::: DATA FOR THE TASK :::

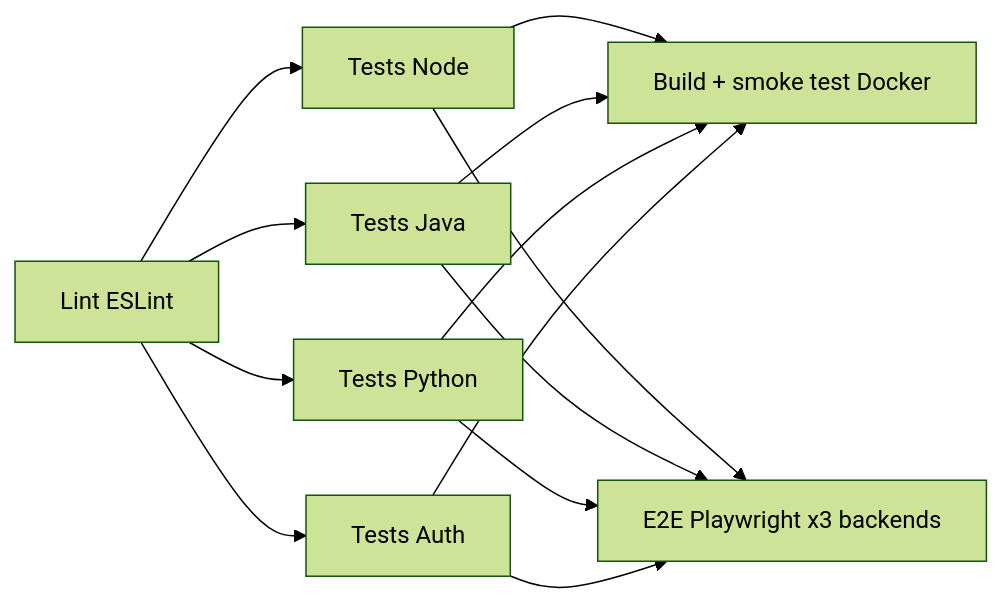
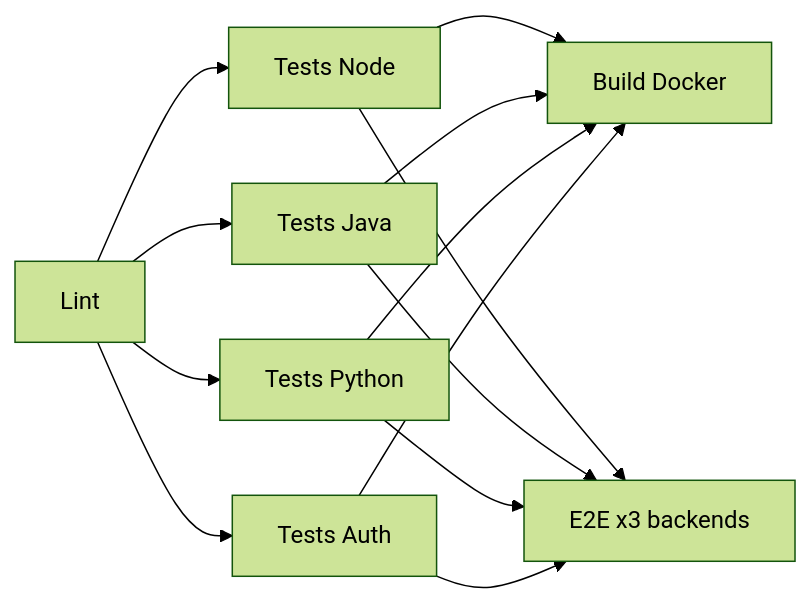
Before and after one commit to Buzz30Gotcho/calculatorapi-js: the third of 4 diagrams in README.md, drawn with Mermaid (forest theme). The commit also changed other lines of this file, not shown here.

````diff
--- a/README.md
+++ b/README.md
@@ -200,15 +190,15 @@
 ```mermaid
 flowchart LR
-    L[Lint ESLint] --> TN[Tests Node]
+    L[Lint] --> TN[Tests Node]
     L --> TJ[Tests Java]
     L --> TP[Tests Python]
     L --> TA[Tests Auth]
-    TN --> D[Build + smoke test Docker]
+    TN --> D[Build Docker]
     TJ --> D
     TP --> D
     TA --> D
-    TN --> E[E2E Playwright x3 backends]
+    TN --> E[E2E x3 backends]
     TJ --> E
     TP --> E
     TA --> E
 ```
````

:::

- AIM OF THE TASK
Gather up the lines containing the word "Tests" from these records and copy them.

- RESULT
-    L[Lint ESLint] --> TN[Tests Node]
+    L[Lint] --> TN[Tests Node]
     L --> TJ[Tests Java]
     L --> TP[Tests Python]
     L --> TA[Tests Auth]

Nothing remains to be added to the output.